Aug. 19 — It’s just before midnight Sunday and Mom just got done interrogating me. She said she called J’s house and his mom didn’t know where he was either. I told her we’d been sitting out in the middle of Rugby Field at Cherokee Park and she asked me if I’d been smoking pot. That made me mad and I thought about telling her about Moleville, but I didn’t. I don’t know if I’m brave or stupid, but my curiosity about those freaks really got to me this afternoon and I told J we should go back again tonight. So, we went in around 9:30, and when we went up for a peek, we were across from Heine Bros. coffee shop, the one next to Carmichael’s book store. I couldn’t believe what I saw, and I told J to squeeze up the ladder beside me. Two guys wearing black hoodies were sitting at that little round concrete table outside the coffee shop. They were kind of hunched over their coffee, with their hoods down, like the sith Darth Maul in “Star Wars.”
That’s when the tall one raised his coffee and I saw the black glove with the finger tips cut out. I actually felt my heart pounding, like last night. We were both looking right at them, probably thinking the same thing, when the taller one looked up, then pointed straight at us and said something, then both of them stood up. It was too late, they had seen our headlamps. The taller one raised a cell phone into the shadow of his hood. A second later, I heard a ring somewhere kind of far away, but definitely in the sewer. We both jumped backwards and I cracked my head when I fell. We’d taken about one step when a voice yelled to stop. The voice echoed through the sewer, like it was coming from both directions at once and J froze, until I grabbed his arm. We lost them by turning into a pipe under a little side alley. We were huddled down trying not to breathe when at least three freaks ran by. The one in front shouted: “Never come here again! We will find you!”

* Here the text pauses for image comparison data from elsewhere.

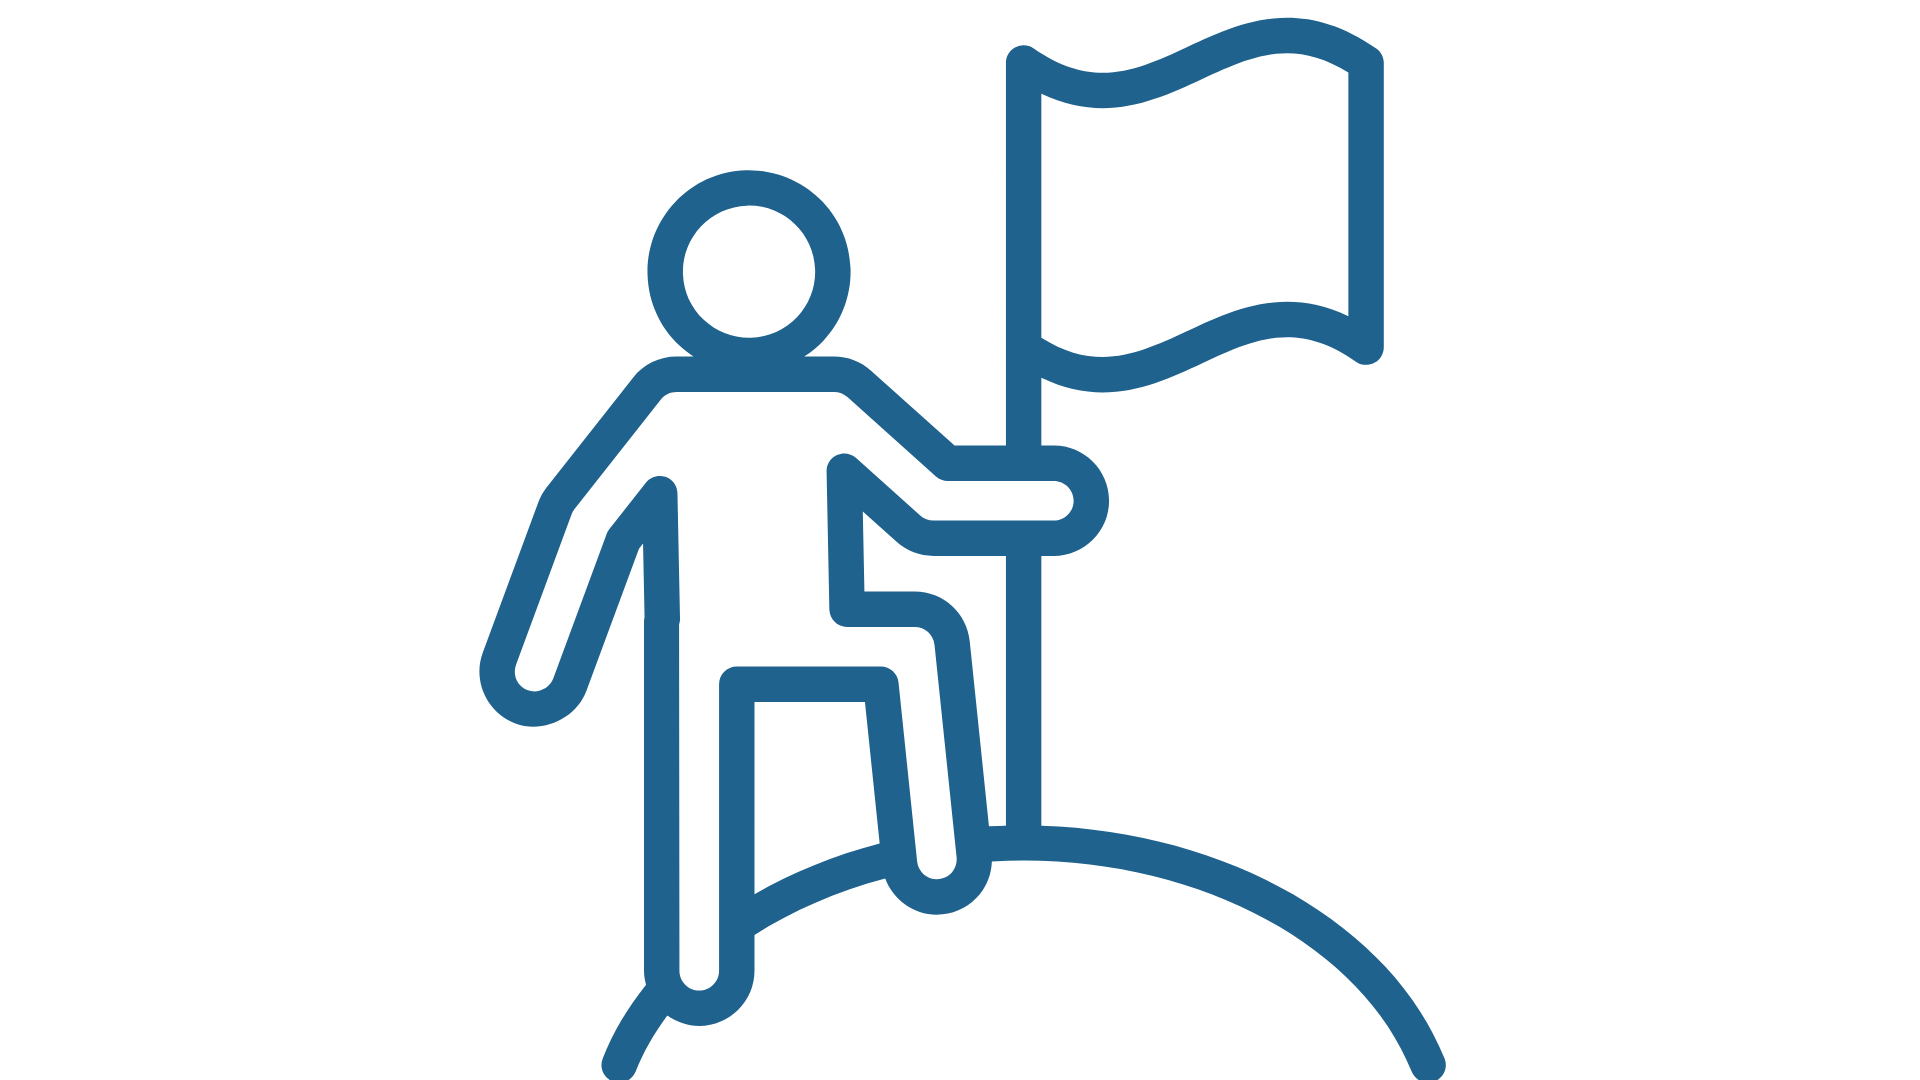
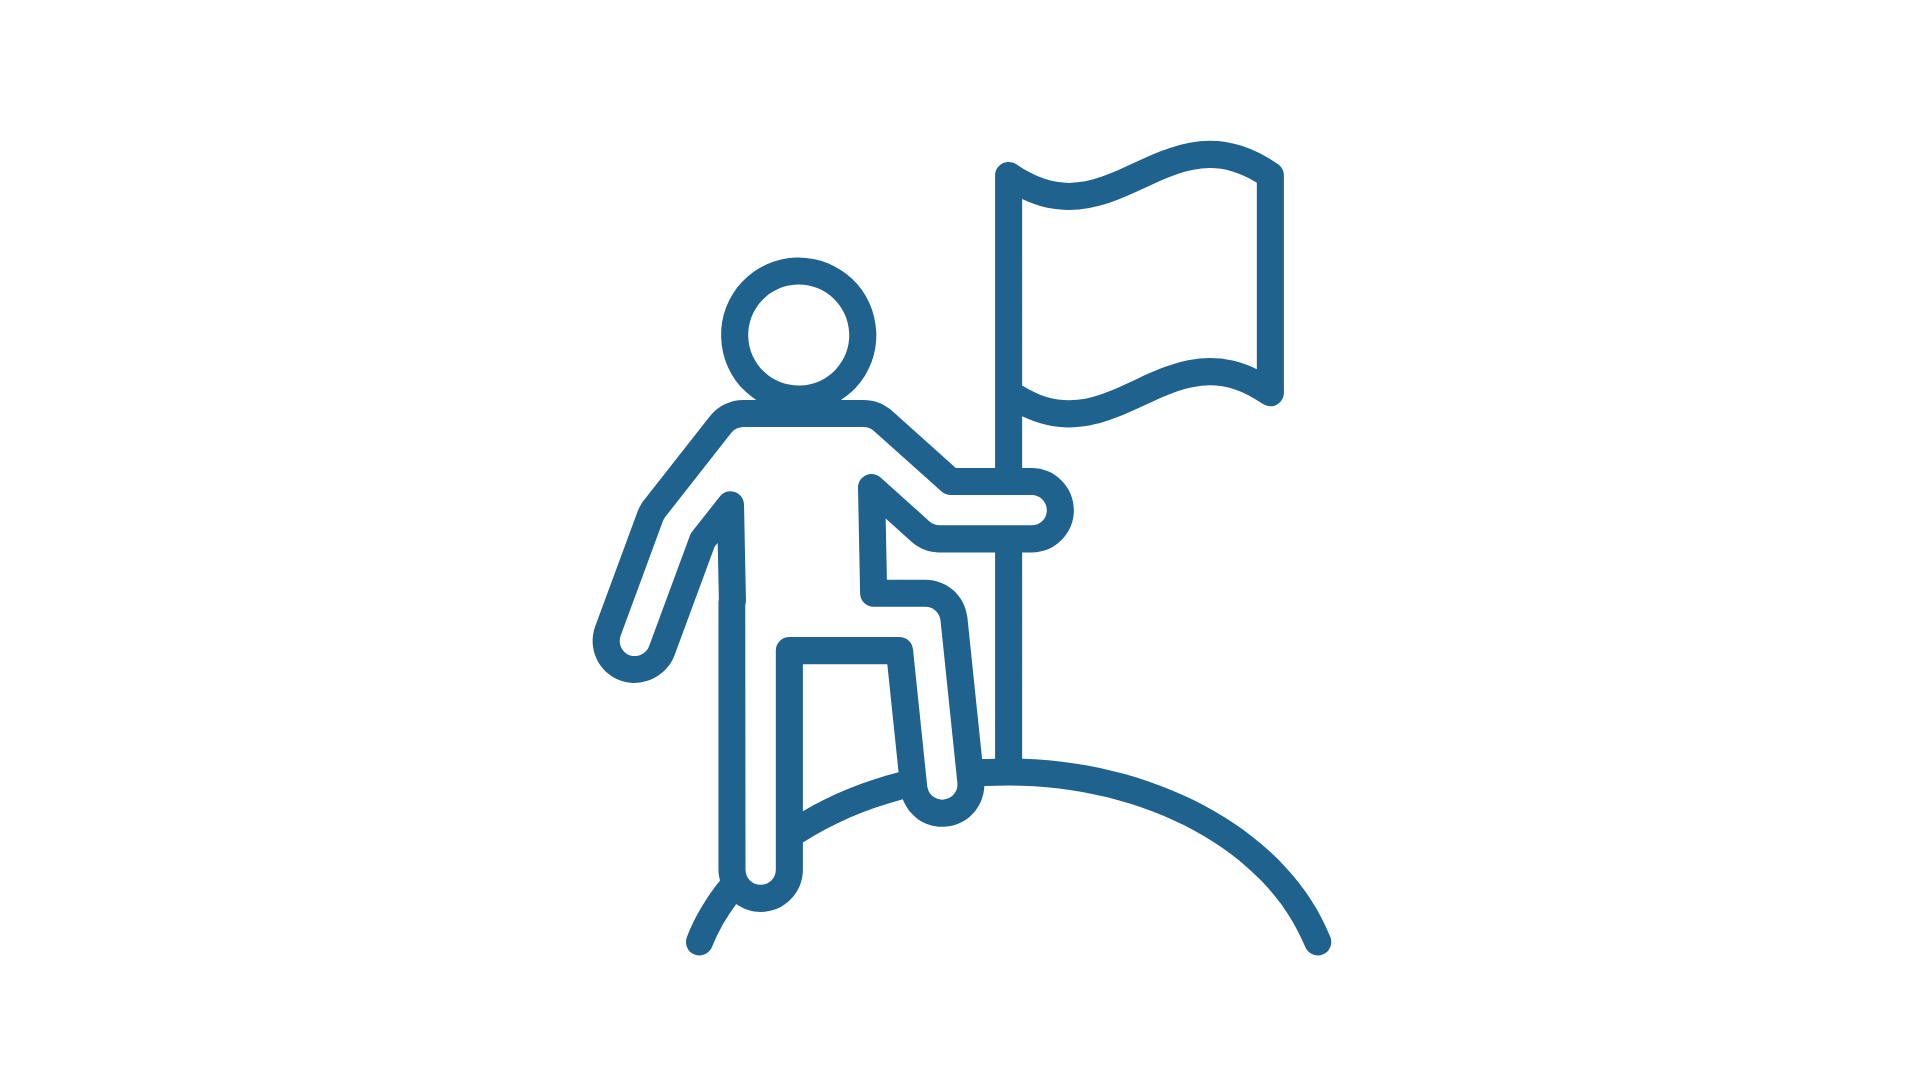
una imagen, mision, vision, objetivos

Changed region(s): [[0.25, 0.0, 0.75, 1.0]]

diff --git a/index.html b/index.html
@@ -82,42 +82,54 @@
 
     <br>
 
-        <img src="./images/36.jpg" alt="modificar esto" class="img-fluid mb-4" />
+    <img src="./images/36.png" alt="modificar esto" class="img-fluid mb-4" style="max-width: 1300px;" />
+
     <br>
     <br>
 
 
-    <h3 class="text-center" id="mision"></h3>
+    <h3 class="text-center" id="mision">Nuestra esencia</h3>
     <div class="mission-section">
         <div class="row text-center justify-content-center">
-            <div class="col-md-4">
-                <div class="card">
+            <div class="col-md-4 mb-4">
+                <div class="card h-100">
                     <img src="./images/33.png" class="card-img-top" alt="Misión">
                     <div class="card-body">
                         <h5 class="card-title">Misión</h5>
+                        <p class="card-text">
+                            Brindar experiencias inmersivas con realidad virtual y videos 360° que promuevan el aprendizaje, la inclusión y la preservación del patrimonio cultural mexicano.
+                        </p>
                     </div>
                 </div>
             </div>
 
-            <div class="col-md-4">
-                <div class="card">
+            <div class="col-md-4 mb-4">
+                <div class="card h-100">
                     <img src="./images/34.png" class="card-img-top" alt="Visión">
                     <div class="card-body">
                         <h5 class="card-title">Visión</h5>
+                        <p class="card-text">
+                            Ser en 5 años la plataforma líder en experiencias culturales inmersivas en México, destacando por su innovación, inclusión y alcance educativo.
+                        </p>
                     </div>
                 </div>
             </div>
 
-            <div class="col-md-4">
-                <div class="card">
+            <div class="col-md-4 mb-4">
+                <div class="card h-100">
                     <img src="./images/35.png" class="card-img-top" alt="Objetivo">
                     <div class="card-body">
                         <h5 class="card-title">Objetivo</h5>
+                        <p class="card-text">
+                            Ofrecer experiencias virtuales inclusivas que promuevan la educación y el conocimiento cultural en México mediante recorridos en 360.
+                        </p>
                     </div>
                 </div>
             </div>
         </div>
     </div>
+
+
 
     <hr>
 

diff --git a/main.css b/main.css
@@ -83,3 +83,29 @@ footer {
   box-shadow: none; /* Optional: remove shadow if it looks like a border */
 }
 
+.card-title {
+  font-family: 'Montserrat', sans-serif;
+  font-weight: 700;
+  font-size: 1.25rem;
+  margin-bottom: 0.5rem;
+}
+
+.card-text {
+  font-family: 'Inter', sans-serif;
+  font-weight: 400;
+  font-size: 1rem;
+  color: #444;
+  padding: 0 1rem 1rem;
+}
+
+.mission-section .card {
+  border: none;
+  box-shadow: 0 0.5rem 1rem rgba(0,0,0,0.1);
+  border-radius: 1rem;
+  transition: transform 0.3s ease;
+}
+
+.mission-section .card:hover {
+  transform: translateY(-5px);
+}
+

J and I came out of there and just sat at Dairy Queen until about midnight. That moron says we should go back on Halloween. I don’t know. I’m going to think about it. Maybe …
End of Part 1 — “Moleville” will conclude in the Oct. 31 edition of LEO.
Scott and Ben Wade live in the Highlands. Scott teaches English as a Second Language at Atherton High School, and Ben is a 9th grader in the visual arts magnet at DuPont Manual High School. Contact them at email@example.com